Say: Whoever is an enemy to Gabriel-for he brings down the (revelation) to thy heart by Allah's will, a confirmation of what went before, and guidance and glad tidings for those who believe,-
Whoever is an enemy to Allah and His angels and messengers, to Gabriel and Michael,- Lo! Allah is an enemy to those who reject Faith.
Another angel, Maalik is defined in the Quran as a being who is the warden of Hell. However Maalik is not an evil angel, nor a fallen one, a notion Islam rejects, rather Maalik is merely doing what he is commanded to do by God. In Islam, Iblīs or Shayṭan (the Devil or Satan) is considered to be a jinn rather than a fallen angel, since he questioned God when He ordered the angels to prostrate themselves before Adam, an act that suggested he possesses free will. An alternative view holds that rather than "defying" God, Iblis was acting in a manner predetermined by God.
They will cry: "O Malik! would that thy Lord put an end to us!" He will say, "Nay, but ye shall abide!"
Two other angels are also mentioned directly in the Quran: Haaroot and Maaroot (Harut and Marut):
...and such things as came down at Babylon to the angels Harut and Marut.— Quran, sura 2 (Al-Baqara) ayah 102
Several angels such as Azrael, Israfil, Munkar and Nakir are not mentioned directly in the Quran but are explained further in the hadiths of Muhammad.
|Wikimedia Commons has media related to Angels in Islam.|
- Angels Archived April 10, 2012 at the Wayback Machine
- Guessoum.
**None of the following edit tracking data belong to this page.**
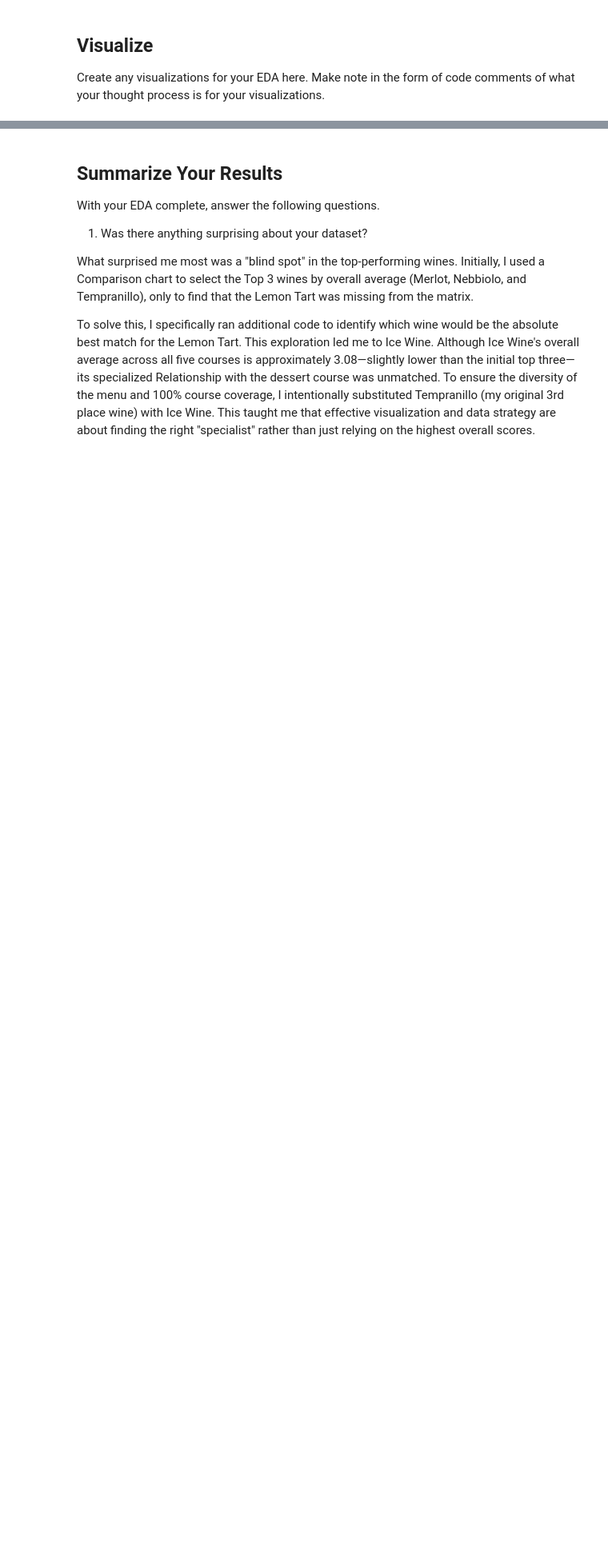
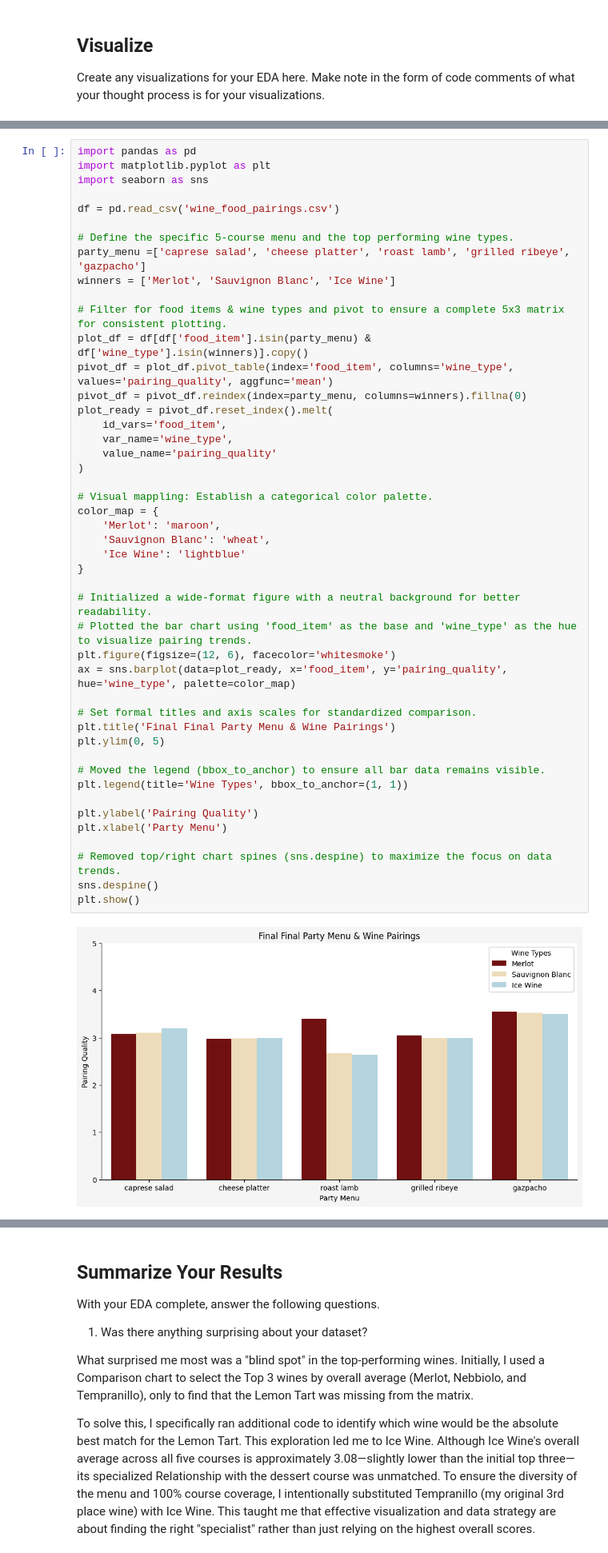
Before and after one commit to tingmullen/eda-checkpoint, a Jupyter notebook: checkpoint-two.ipynb, the cells around one changed output, grey strips where cells are left out. Shown at 80% size. Drawn from its saved outputs; the diff is of its cells as text; blank space fills up the shorter version.

```diff
--- a/checkpoint-two.ipynb
+++ b/checkpoint-two.ipynb
@@ -178,0 +143,48 @@ plt.show()
+# %%
+import pandas as pd
+import matplotlib.pyplot as plt
+import seaborn as sns
+
+df = pd.read_csv('wine_food_pairings.csv')
+
+# Define the specific 5-course menu and the top performing wine types.
+party_menu =['caprese salad', 'cheese platter', 'roast lamb', 'grilled ribeye', 'gazpacho']
+winners = ['Merlot', 'Sauvignon Blanc', 'Ice Wine']
+
+# Filter for food items & wine types and pivot to ensure a complete 5x3 matrix for consistent plotting.
+plot_df = df[df['food_item'].isin(party_menu) & df['wine_type'].isin(winners)].copy()
+pivot_df = plot_df.pivot_table(index='food_item', columns='wine_type', values='pairing_quality', aggfunc='mean')
+pivot_df = pivot_df.reindex(index=party_menu, columns=winners).fillna(0)
+plot_ready = pivot_df.reset_index().melt(
+    id_vars='food_item',
+    var_name='wine_type',
+    value_name='pairing_quality'
+)
+
+# Visual mappling: Establish a categorical color palette.
+color_map = {
+    'Merlot': 'maroon',
+    'Sauvignon Blanc': 'wheat',
+    'Ice Wine': 'lightblue'
+}
+
+# Initialized a wide-format figure with a neutral background for better readability.
+# Plotted the bar chart using 'food_item' as the base and 'wine_type' as the hue to visualize pairing trends.
+plt.figure(figsize=(12, 6), facecolor='whitesmoke')
+ax = sns.barplot(data=plot_ready, x='food_item', y='pairing_quality', hue='wine_type', palette=color_map)
+
+# Set formal titles and axis scales for standardized comparison.
+plt.title('Final Final Party Menu & Wine Pairings')
+plt.ylim(0, 5)
+
+# Moved the legend (bbox_to_anchor) to ensure all bar data remains visible.
+plt.legend(title='Wine Types', bbox_to_anchor=(1, 1))
+
+plt.ylabel('Pairing Quality')
+plt.xlabel('Party Menu')
+
+# Removed top/right chart spines (sns.despine) to maximize the focus on data trends.
+sns.despine()
+plt.show()
+# %% [output]
+[figure, added]
```
Also changed, not shown: parts of 8 cells of this notebook.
Islam's Quantum Question: Reconciling Muslim Tradition and Modern Science.<templatestyles src="Module:Citation/CS1/styles.css"></templatestyles>
- Quran 2:97-98
- Quran 69:13
- Quran 2:98
- Quran 32:11
- Al-Malaa’ikah (Angels)
- Quran 19:17
- Quran 21:20
- Quran 41:38
- Quran 66:6
- Quran 35:1
- Quran 53:9–10
- Sahih al-Bukhari, 4:54:455
- Quran 82:11
- Quran 13:10–11
- Quran 79:1
- Quran 79:2
- Quran 51:4
- Quran 37:2
- Quran 40:7
- Sahih al-Bukhari, 1:6:315
- Sahih al-Bukhari, 4:54:454
- Darda'il on Dinul-islam.org[dead link]
- The Vision of Islam by Sachiko Murata & William Chittick pg 86-87
- Quran 3:45
- Sahih al-Bukhari, 4:54:457
- Quran 2:97–98
- Quran 43:77
- Quran 2:102